Petropolis, a town of Brazil, 25 miles N. of Rio. It was originally a colony of Germans (1845), and superseded Nictheroy as capital of the state of Rio de Janeiro in 1894. Pop. 12,000, mainly Germans.
Petrovsk', a town of Russia, 65 miles NW. of Saratov, on a tributary of the Don. Pop. 13,316.
Petrozavodsk', a town of Russia, on the west shore of Lake Onega, 300 miles NE. of St Petersburg, has a cannon-foundry and small-arms factory.
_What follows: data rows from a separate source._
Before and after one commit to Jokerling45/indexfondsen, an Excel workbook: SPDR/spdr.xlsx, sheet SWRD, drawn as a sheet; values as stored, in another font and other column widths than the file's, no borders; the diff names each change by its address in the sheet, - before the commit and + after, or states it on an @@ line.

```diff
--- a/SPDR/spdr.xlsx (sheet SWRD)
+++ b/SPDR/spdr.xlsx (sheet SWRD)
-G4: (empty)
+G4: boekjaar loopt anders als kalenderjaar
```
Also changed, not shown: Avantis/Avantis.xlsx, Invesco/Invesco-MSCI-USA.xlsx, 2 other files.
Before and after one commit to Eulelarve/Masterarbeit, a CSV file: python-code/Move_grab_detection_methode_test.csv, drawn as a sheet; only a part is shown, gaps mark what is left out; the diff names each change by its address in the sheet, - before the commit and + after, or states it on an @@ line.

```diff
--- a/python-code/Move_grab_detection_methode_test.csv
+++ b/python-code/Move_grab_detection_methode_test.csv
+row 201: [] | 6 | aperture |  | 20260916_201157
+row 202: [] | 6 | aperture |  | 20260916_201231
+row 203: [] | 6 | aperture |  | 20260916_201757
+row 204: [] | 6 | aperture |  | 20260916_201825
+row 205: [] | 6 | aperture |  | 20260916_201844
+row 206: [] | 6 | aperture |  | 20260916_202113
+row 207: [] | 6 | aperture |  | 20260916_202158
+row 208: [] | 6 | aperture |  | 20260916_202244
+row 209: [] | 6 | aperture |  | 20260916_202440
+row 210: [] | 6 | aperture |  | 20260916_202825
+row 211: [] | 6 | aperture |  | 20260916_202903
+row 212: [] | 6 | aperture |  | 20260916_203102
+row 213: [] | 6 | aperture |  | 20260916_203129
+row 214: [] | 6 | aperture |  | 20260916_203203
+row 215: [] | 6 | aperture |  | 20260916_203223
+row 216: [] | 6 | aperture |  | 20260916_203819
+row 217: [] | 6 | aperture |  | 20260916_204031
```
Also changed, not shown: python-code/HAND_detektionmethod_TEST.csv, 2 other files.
Pop. 13,027.
Petworth, a market-town of Sussex, on an eminence near the West Rother River, 14 miles NNE. of Chichester. Petworth House, the seat of Lord Leconfield, is an 18th-century mansion, with a fine park and many portraits and other relics of the Percies and Wyndhams. Pop. of parish, 2967. See F. H. Arnold's Petworth (1864).
Pev'ensey, a village of Sussex, on the English Channel, 12 miles by rail W. by S. of Hastings. The Romans built here a castle, whose walls enclose a Norman keep. The church is Early English. William the Conqueror landed on the shore of Pevensey Bay. Pop. of parish, 467. See Lower's Chronicles of Pevensey (3d ed. 1880).
Peveril Castle. See Peak.
Pezenas (Payz-na'), a town of France (dep. Herault), on the left bank of the river Herault, 32 miles by rail SW. of Montpellier. The vicinity produces excellent wine and brandy, and makes woollen and linen goods. Here Moliere wrote Les Precietises Ridicules. Pop. 6991.
Pfalz, German for the Palatinate (q.v.).
Pfalzburg. See Phalsbourg.
Pforzheim (P'fortz'hime), the chief manufacturing town of Baden, at the northern border of the Black Forest, 20 miles SE. of Carlsruhe by rail. It contains the remains of an ancient castle, from 1300 to 1565 the residence of the Margraves of Baden-Durlach, and was the birthplace of Reuch-lin. The town is famous for the manufacture of gold and silver ornaments, in which 8000 people are employed, and has further chemical and iron works, machine-shops, tanneries, paper-mills, etc. Pop. (1871) 19,801; (1900) 43,351.